What needs to be done
For each line below that contains the word "React", make a copy.
========================================
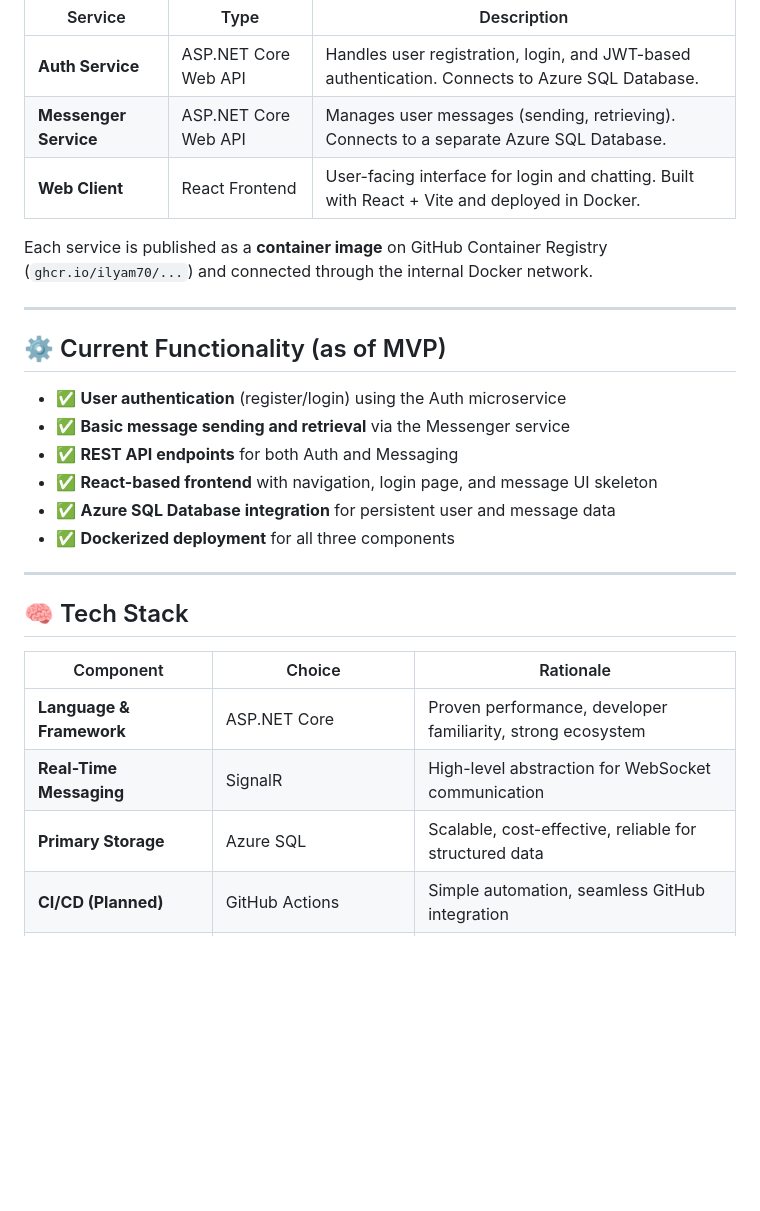
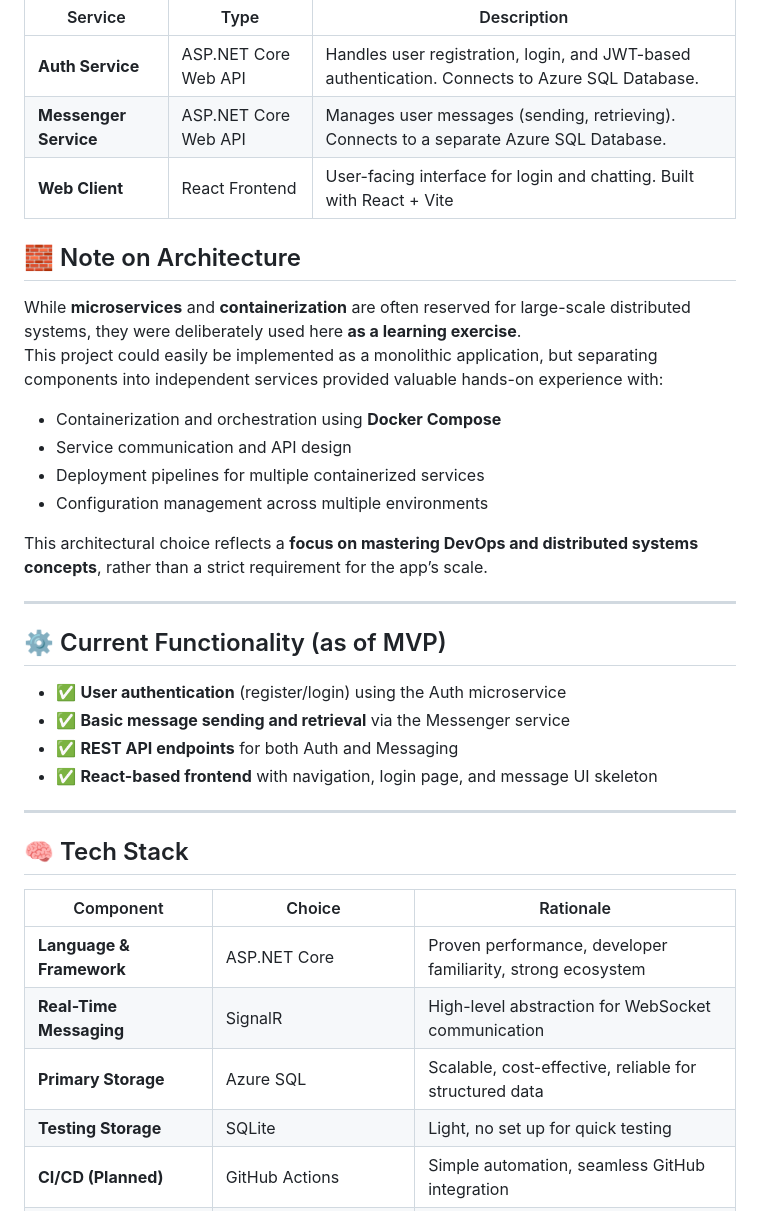
Before and after one commit to IlyaM70/JustMessanger, a Markdown page: README.md, the part around the change. Rendered like a GitHub page; blank space fills up the shorter version.

```diff
--- a/README.md
+++ b/README.md
@@ -15,9 +15,19 @@ The system is composed of **three services**, orchestrated using **Docker Compos
 |----------|------|-------------|
 | **Auth Service** | ASP.NET Core Web API | Handles user registration, login, and JWT-based authentication. Connects to Azure SQL Database.
 | **Messenger Service** | ASP.NET Core Web API | Manages user messages (sending, retrieving). Connects to a separate Azure SQL Database.
-| **Web Client** | React Frontend | User-facing interface for login and chatting. Built with React + Vite and deployed in Docker.
+| **Web Client** | React Frontend | User-facing interface for login and chatting. Built with React + Vite
 
-Each service is published as a **container image** on GitHub Container Registry (`ghcr.io/ilyam70/...`) and connected through the internal Docker network.
+
+## 🧱 Note on Architecture
+While **microservices** and **containerization** are often reserved for large-scale distributed systems, they were deliberately used here **as a learning exercise**.
+This project could easily be implemented as a monolithic application, but separating components into independent services provided valuable hands-on experience with:
+- Containerization and orchestration using **Docker Compose**
+- Service communication and API design
+- Deployment pipelines for multiple containerized services
+- Configuration management across multiple environments
+
+This architectural choice reflects a **focus on mastering DevOps and distributed systems concepts**, rather than a strict requirement for the app’s scale.
+
 
 ---
 
@@ -26,8 +36,7 @@ Each service is published as a **container image** on GitHub Container Registry
 - ✅ **Basic message sending and retrieval** via the Messenger service
 - ✅ **REST API endpoints** for both Auth and Messaging
 - ✅ **React-based frontend** with navigation, login page, and message UI skeleton
-- ✅ **Azure SQL Database integration** for persistent user and message data
-- ✅ **Dockerized deployment** for all three components
+
 
 ---
 
@@ -38,6 +47,7 @@ Each service is published as a **container image** on GitHub Container Registry
 | **Language & Framework**  | ASP.NET Core          | Proven performance, developer familiarity, strong ecosystem  |
 | **Real-Time Messaging**   | SignalR               | High-level abstraction for WebSocket communication           |
 | **Primary Storage**       | Azure SQL             | Scalable, cost-effective, reliable for structured data       |
+| **Testing Storage**       | SQLite                | Light, no set up for quick testing       |
 | **CI/CD (Planned)**                 | GitHub Actions        | Simple automation, seamless GitHub integration               |
 | **Unit Testing**          | xUnit & Moq           | Commonly used .NET testing frameworks                        |
 | **Integration Testing (Planned)**   | WebApplicationFactory | Native ASP.NET Core support for integration tests            |
```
========================================
Result for this task
-| **Web Client** | React Frontend | User-facing interface for login and chatting. Built with React + Vite and deployed in Docker.
+| **Web Client** | React Frontend | User-facing interface for login and chatting. Built with React + Vite
 - ✅ **React-based frontend** with navigation, login page, and message UI skeleton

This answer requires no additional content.